Sorry, Goldman. But it's truly starting to look like a new Brexit deal between the UK and Brussels might be out of reach.
According to Bloomberg and several local media reports, Prime Minister Boris Johnson had a "very difficult" call with German Chancellor Angela Merkel on Tuesday morning.
Merkel reportedly insisted that the EU27 would never agree to a Brexit deal that didn't include a backstop arrangement that would keep Northern Ireland in the customs union.
Johnson told German Chancellor Angela Merkel a Brexit deal is essentially impossible if the EU demands Northern Ireland should stay in the bloc’s customs union. An irritated Johnson reportedly replied that if this was non-negotiable, then a deal would be "effectively impossible." Around this time, a senior official in Johnson's government texted reporters to let them know that his government was preparing for talks to collapse.
According to the BBC, phrases like "overwhelmingly unlikely" were also thrown around.
MPs will publish updated no-deal Brexit planning documents later on Tuesday, as talks teeter on the brink of collapse.
Johnson is hoping that he will be able to hammer out a final deal during an upcoming EU Council meeting on Oct. 17 and 18.
With the odds of a no-deal exit at the end of this month on the rise, the pound tumbled 0.5%.

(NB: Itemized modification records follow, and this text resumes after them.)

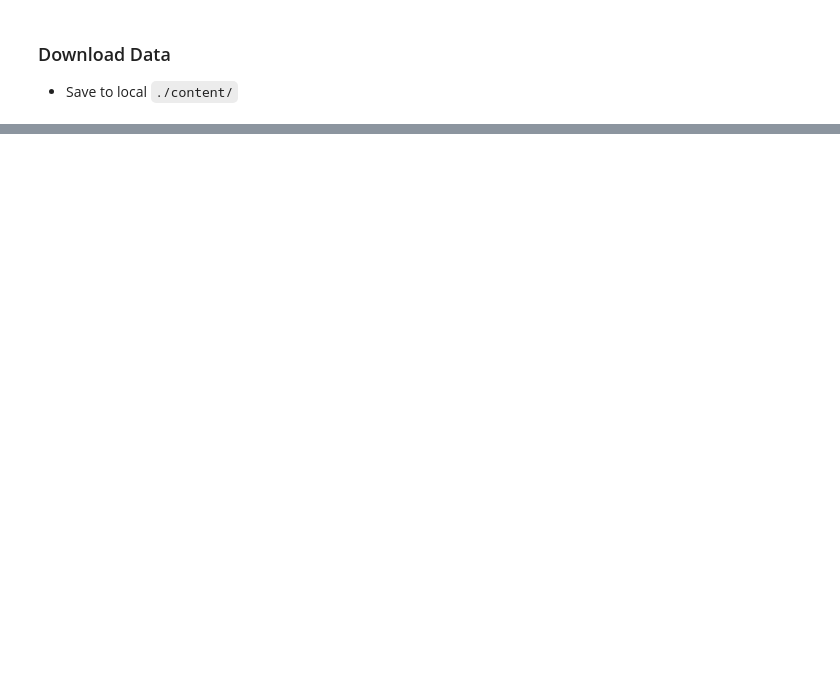
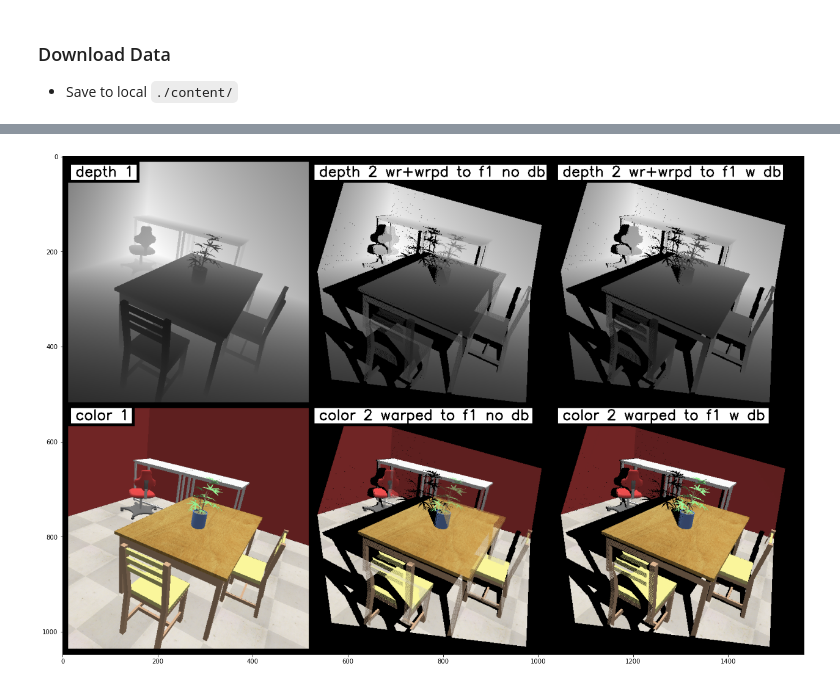
Before and after one commit to lukexyz/ivy_notebooks, a Jupyter notebook: notebooks/00_ivy_vision.ipynb, the cells around one changed output, grey strips where cells are left out. Drawn from its saved outputs; the diff is of its cells as text; code cells hidden in the pictures; blank space fills up the shorter version.

```diff
--- a/notebooks/00_ivy_vision.ipynb
+++ b/notebooks/00_ivy_vision.ipynb
@@ -348,0 +451,22 @@ ImportError: module ivy.tensorflow not in sys.modules
+# %%
+# Forward warp rendering
+ds_pixel_coords1_proj = ivy_vision.ds_pixel_to_ds_pixel_coords(
+    ds_pixel_coords2, ivy.inv(cam1to2_full_mat_homo)[..., 0:3, :])
+depth1_proj = ds_pixel_coords1_proj[..., -1:]
+ds_pixel_coords1_proj = ds_pixel_coords1_proj[..., 0:2] / depth1_proj
+features_to_render = ivy.concatenate((depth1_proj, color2), -1)
+# %%
+# without depth buffer
+f1_forward_warp_no_db, _, _ = ivy_vision.quantize_to_image(
+    ivy.reshape(ds_pixel_coords1_proj, (-1, 2)), img_dims, ivy.reshape(features_to_render, (-1, 4)),
+    ivy.zeros_like(features_to_render), with_db=False)
+# %%
+# With depth buffer
+f1_forward_warp_w_db, _, _ = ivy_vision.quantize_to_image(
+    ivy.reshape(ds_pixel_coords1_proj, (-1, 2)), img_dims, ivy.reshape(features_to_render, (-1, 4)),
+    ivy.zeros_like(features_to_render), with_db=False if ivy.get_framework() == 'mxnet' else True)
+# %%
+# Show
+show_forward_warped_images(depth1, color1, f1_forward_warp_no_db, f1_forward_warp_w_db, depth_limits)
+# %% [output]
+[figure, added]
```
Also changed, not shown: parts of 27 cells of this notebook.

Labour was, unsurprisingly, quick to criticize Johnson, denouncing the remark as a "cynical attempt to sabotage the negotiations." Shadow Brexit secretary Sir Keir Starmer said Johnson "will never take responsibility for his own failure to put forward a credible deal," and called on Parliament to "unite to prevent this reckless government crashing us out of the EU."
Little progress has been made in the days since Johnson unveiled his alternative Brexit plan, which focused on replacing the so-called backstop, the policy negotiated by Theresa May and the EU to prevent a hard border returning to the island of Ireland, which has long been a sticking point.
After the call with Merkel, a No. 10 source accused the EU of being "willing to torpedo the Good Friday agreement" by rejecting Johnson's plan.
Meanwhile, the UK revamped the tariffs it plans to levy on Eu goods after a no-deal Brexit following warnings that an earlier plan risked making domestic producers uncompetitive.
Germany confirmed that a call between Johnson and Merkel did take place, but they're refusing to confirm any details from the call.